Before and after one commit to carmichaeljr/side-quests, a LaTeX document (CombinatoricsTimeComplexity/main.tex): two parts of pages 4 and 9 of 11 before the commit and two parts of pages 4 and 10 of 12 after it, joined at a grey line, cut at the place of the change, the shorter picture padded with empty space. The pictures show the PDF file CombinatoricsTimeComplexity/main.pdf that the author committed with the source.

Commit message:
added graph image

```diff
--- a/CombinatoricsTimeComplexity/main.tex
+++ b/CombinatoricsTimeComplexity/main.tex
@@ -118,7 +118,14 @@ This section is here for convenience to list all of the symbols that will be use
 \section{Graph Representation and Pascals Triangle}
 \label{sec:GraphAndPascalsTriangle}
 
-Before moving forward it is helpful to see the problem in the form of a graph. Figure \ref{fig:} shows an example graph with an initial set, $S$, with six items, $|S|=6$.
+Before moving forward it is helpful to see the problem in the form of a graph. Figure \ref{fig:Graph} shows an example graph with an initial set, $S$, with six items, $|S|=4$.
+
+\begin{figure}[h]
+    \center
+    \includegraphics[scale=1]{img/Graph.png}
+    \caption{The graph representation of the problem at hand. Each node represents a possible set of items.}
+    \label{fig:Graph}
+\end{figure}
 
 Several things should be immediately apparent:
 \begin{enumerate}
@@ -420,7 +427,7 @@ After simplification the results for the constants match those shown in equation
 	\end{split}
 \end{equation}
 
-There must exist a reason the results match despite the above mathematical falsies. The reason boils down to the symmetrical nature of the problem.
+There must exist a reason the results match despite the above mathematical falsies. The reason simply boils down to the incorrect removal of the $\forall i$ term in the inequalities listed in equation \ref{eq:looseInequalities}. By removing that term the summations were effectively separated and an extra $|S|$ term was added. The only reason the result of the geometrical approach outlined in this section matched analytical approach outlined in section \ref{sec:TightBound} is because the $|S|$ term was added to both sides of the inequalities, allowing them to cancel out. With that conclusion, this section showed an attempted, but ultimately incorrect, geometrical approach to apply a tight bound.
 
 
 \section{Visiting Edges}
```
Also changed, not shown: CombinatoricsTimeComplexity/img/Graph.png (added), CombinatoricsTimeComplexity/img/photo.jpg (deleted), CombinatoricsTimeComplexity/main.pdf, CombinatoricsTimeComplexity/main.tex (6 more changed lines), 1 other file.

TASK REQUIREMENTS → Output the listing exactly.

SOLUTION TO THIS TASK →
Before and after one commit to carmichaeljr/side-quests, a LaTeX document (CombinatoricsTimeComplexity/main.tex): two parts of pages 4 and 9 of 11 before the commit and two parts of pages 4 and 10 of 12 after it, joined at a grey line, cut at the place of the change, the shorter picture padded with empty space. The pictures show the PDF file CombinatoricsTimeComplexity/main.pdf that the author committed with the source.

Commit message:
added graph image

```diff
--- a/CombinatoricsTimeComplexity/main.tex
+++ b/CombinatoricsTimeComplexity/main.tex
@@ -118,7 +118,14 @@ This section is here for convenience to list all of the symbols that will be use
 \section{Graph Representation and Pascals Triangle}
 \label{sec:GraphAndPascalsTriangle}
 
-Before moving forward it is helpful to see the problem in the form of a graph. Figure \ref{fig:} shows an example graph with an initial set, $S$, with six items, $|S|=6$.
+Before moving forward it is helpful to see the problem in the form of a graph. Figure \ref{fig:Graph} shows an example graph with an initial set, $S$, with six items, $|S|=4$.
+
+\begin{figure}[h]
+    \center
+    \includegraphics[scale=1]{img/Graph.png}
+    \caption{The graph representation of the problem at hand. Each node represents a possible set of items.}
+    \label{fig:Graph}
+\end{figure}
 
 Several things should be immediately apparent:
 \begin{enumerate}
@@ -420,7 +427,7 @@ After simplification the results for the constants match those shown in equation
 	\end{split}
 \end{equation}
 
-There must exist a reason the results match despite the above mathematical falsies. The reason boils down to the symmetrical nature of the problem.
+There must exist a reason the results match despite the above mathematical falsies. The reason simply boils down to the incorrect removal of the $\forall i$ term in the inequalities listed in equation \ref{eq:looseInequalities}. By removing that term the summations were effectively separated and an extra $|S|$ term was added. The only reason the result of the geometrical approach outlined in this section matched analytical approach outlined in section \ref{sec:TightBound} is because the $|S|$ term was added to both sides of the inequalities, allowing them to cancel out. With that conclusion, this section showed an attempted, but ultimately incorrect, geometrical approach to apply a tight bound.
 
 
 \section{Visiting Edges}
```
Also changed, not shown: CombinatoricsTimeComplexity/img/Graph.png (added), CombinatoricsTimeComplexity/img/photo.jpg (deleted), CombinatoricsTimeComplexity/main.pdf, CombinatoricsTimeComplexity/main.tex (6 more changed lines), 1 other file.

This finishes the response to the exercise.